Exercise prompt: Word for word and without images, reproduce the listing that follows.

::::

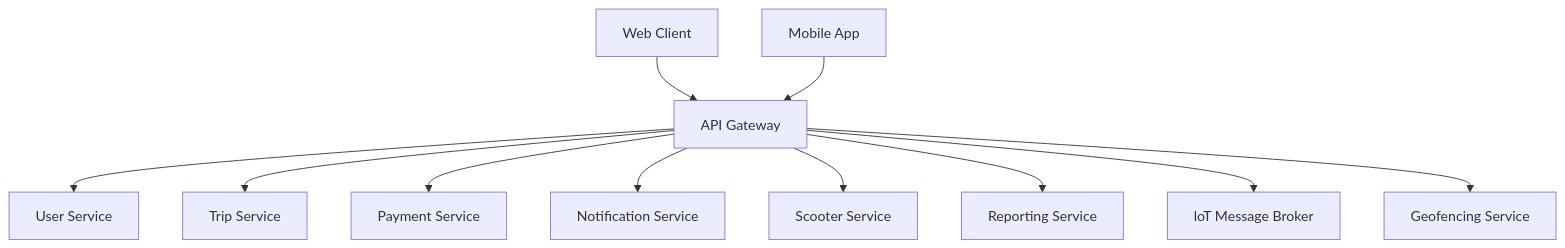
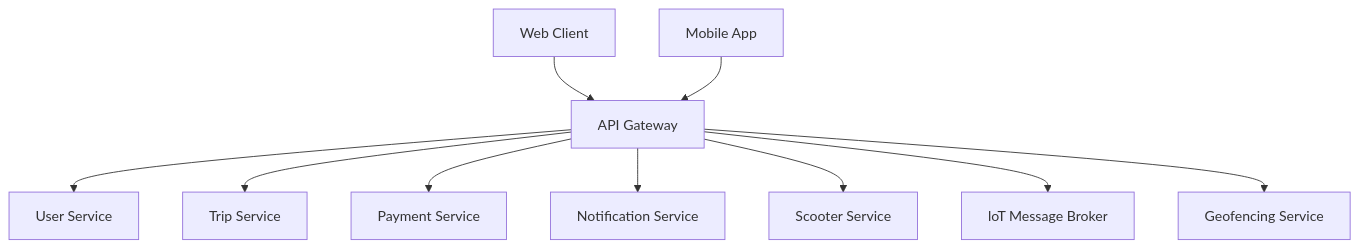
The diagram in arkhitekturnoe-kata-prakticheskoe-rukovodstv/shering-elektrosamokatov/arkhitekturnoe-kata-2.mermaid (sinitsina098-hash/new-catalog), drawn with Mermaid before and after one commit. The commit also changed 2 other files, not shown here.

```diff
--- a/arkhitekturnoe-kata-prakticheskoe-rukovodstv/shering-elektrosamokatov/arkhitekturnoe-kata-2.mermaid
+++ b/arkhitekturnoe-kata-prakticheskoe-rukovodstv/shering-elektrosamokatov/arkhitekturnoe-kata-2.mermaid
@@ -1,11 +1,10 @@
 graph TD
     WEB[Web Client] --> API[API Gateway]
     MOB[Mobile App] --> API
     API --> USER[User Service]
     API --> Trip[Trip Service]
     API --> PAYMENT[Payment Service]
     API --> NOTIFY[Notification Service]
-    API --> SCOOT[Scooter Service]
-    API --> REPORT[Reporting Service] 
+    API --> SCOOT[Scooter Service] 
     API --> loT[loT Message Broker]
     API --> GEO[Geofencing Service]
```
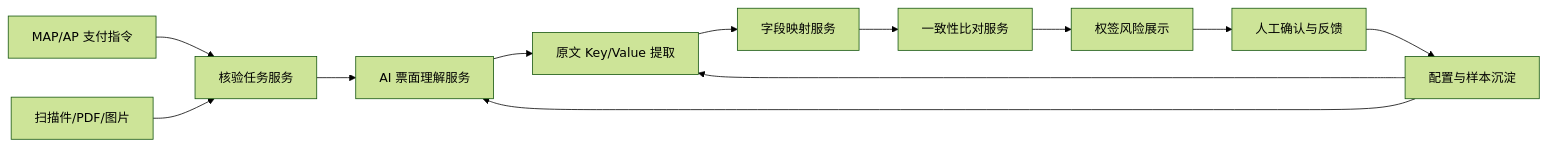
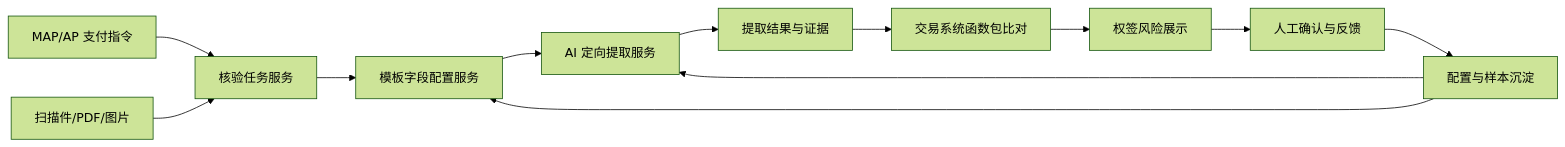
One commit to LuluCJJ/bill-verification changed the diagram in docs/bill-verification-product-solution.md. Above: the diagram before and after it, drawn with Mermaid (forest theme). The commit also changed other lines of this file and 11 other files, not shown here.

````diff
--- a/docs/bill-verification-product-solution.md
+++ b/docs/bill-verification-product-solution.md
@@ -44,14 +47,14 @@
 ```mermaid
 flowchart LR
     A["MAP/AP 支付指令"] --> C["核验任务服务"]
     B["扫描件/PDF/图片"] --> C
-    C --> D["AI 票面理解服务"]
-    D --> E["原文 Key/Value 提取"]
-    E --> E2["字段映射服务"]
-    E2 --> F["一致性比对服务"]
+    C --> D["模板字段配置服务"]
+    D --> E["AI 定向提取服务"]
+    E --> E2["提取结果与证据"]
+    E2 --> F["交易系统函数包比对"]
     F --> G["权签风险展示"]
     G --> H["人工确认与反馈"]
     H --> I["配置与样本沉淀"]
     I --> E
     I --> D
 ```
````
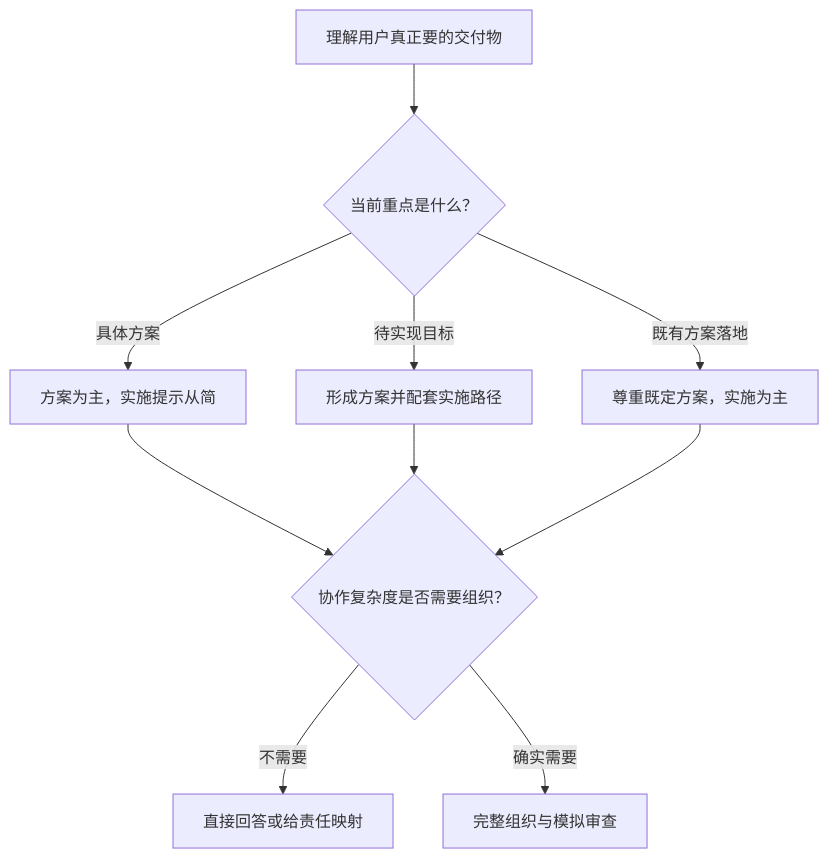
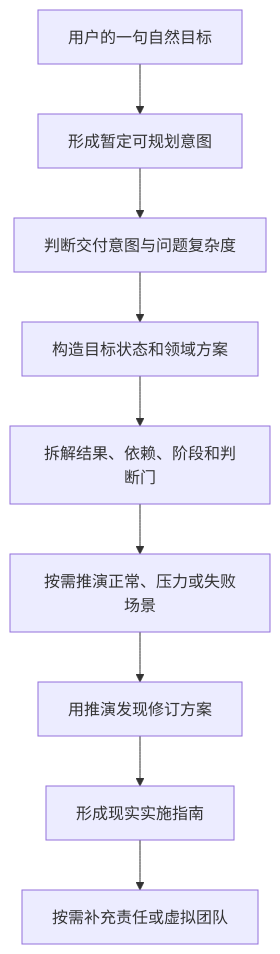
Before and after one commit to yantaolu/goal-orchestrator: the diagram in README.md, drawn with Mermaid. The commit also changed other lines of this file and 11 other files, not shown here.

````diff
--- a/README.md
+++ b/README.md
@@ -19,12 +17,11 @@
 ```mermaid
 flowchart TD
-    A["理解用户真正要的交付物"] --> B{"当前重点是什么？"}
-    B -- "具体方案" --> C["方案为主，实施提示从简"]
-    B -- "待实现目标" --> D["形成方案并配套实施路径"]
-    B -- "既有方案落地" --> E["尊重既定方案，实施为主"]
-    C --> F{"协作复杂度是否需要组织？"}
-    D --> F
-    E --> F
-    F -- "不需要" --> G["直接回答或给责任映射"]
-    F -- "确实需要" --> H["完整组织与模拟审查"]
+    A["用户的一句自然目标"] --> B["形成暂定可规划意图"]
+    B --> C["判断交付意图与问题复杂度"]
+    C --> D["构造目标状态和领域方案"]
+    D --> E["拆解结果、依赖、阶段和判断门"]
+    E --> F["按需推演正常、压力或失败场景"]
+    F --> G["用推演发现修订方案"]
+    G --> H["形成现实实施指南"]
+    H --> I["按需补充责任或虚拟团队"]
 ```
````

::::

Output for this task:
The diagram in arkhitekturnoe-kata-prakticheskoe-rukovodstv/shering-elektrosamokatov/arkhitekturnoe-kata-2.mermaid (sinitsina098-hash/new-catalog), drawn with Mermaid before and after one commit. The commit also changed 2 other files, not shown here.

```diff
--- a/arkhitekturnoe-kata-prakticheskoe-rukovodstv/shering-elektrosamokatov/arkhitekturnoe-kata-2.mermaid
+++ b/arkhitekturnoe-kata-prakticheskoe-rukovodstv/shering-elektrosamokatov/arkhitekturnoe-kata-2.mermaid
@@ -1,11 +1,10 @@
 graph TD
     WEB[Web Client] --> API[API Gateway]
     MOB[Mobile App] --> API
     API --> USER[User Service]
     API --> Trip[Trip Service]
     API --> PAYMENT[Payment Service]
     API --> NOTIFY[Notification Service]
-    API --> SCOOT[Scooter Service]
-    API --> REPORT[Reporting Service] 
+    API --> SCOOT[Scooter Service] 
     API --> loT[loT Message Broker]
     API --> GEO[Geofencing Service]
```
One commit to LuluCJJ/bill-verification changed the diagram in docs/bill-verification-product-solution.md. Above: the diagram before and after it, drawn with Mermaid (forest theme). The commit also changed other lines of this file and 11 other files, not shown here.

````diff
--- a/docs/bill-verification-product-solution.md
+++ b/docs/bill-verification-product-solution.md
@@ -44,14 +47,14 @@
 ```mermaid
 flowchart LR
     A["MAP/AP 支付指令"] --> C["核验任务服务"]
     B["扫描件/PDF/图片"] --> C
-    C --> D["AI 票面理解服务"]
-    D --> E["原文 Key/Value 提取"]
-    E --> E2["字段映射服务"]
-    E2 --> F["一致性比对服务"]
+    C --> D["模板字段配置服务"]
+    D --> E["AI 定向提取服务"]
+    E --> E2["提取结果与证据"]
+    E2 --> F["交易系统函数包比对"]
     F --> G["权签风险展示"]
     G --> H["人工确认与反馈"]
     H --> I["配置与样本沉淀"]
     I --> E
     I --> D
 ```
````
Before and after one commit to yantaolu/goal-orchestrator: the diagram in README.md, drawn with Mermaid. The commit also changed other lines of this file and 11 other files, not shown here.

````diff
--- a/README.md
+++ b/README.md
@@ -19,12 +17,11 @@
 ```mermaid
 flowchart TD
-    A["理解用户真正要的交付物"] --> B{"当前重点是什么？"}
-    B -- "具体方案" --> C["方案为主，实施提示从简"]
-    B -- "待实现目标" --> D["形成方案并配套实施路径"]
-    B -- "既有方案落地" --> E["尊重既定方案，实施为主"]
-    C --> F{"协作复杂度是否需要组织？"}
-    D --> F
-    E --> F
-    F -- "不需要" --> G["直接回答或给责任映射"]
-    F -- "确实需要" --> H["完整组织与模拟审查"]
+    A["用户的一句自然目标"] --> B["形成暂定可规划意图"]
+    B --> C["判断交付意图与问题复杂度"]
+    C --> D["构造目标状态和领域方案"]
+    D --> E["拆解结果、依赖、阶段和判断门"]
+    E --> F["按需推演正常、压力或失败场景"]
+    F --> G["用推演发现修订方案"]
+    G --> H["形成现实实施指南"]
+    H --> I["按需补充责任或虚拟团队"]
 ```
````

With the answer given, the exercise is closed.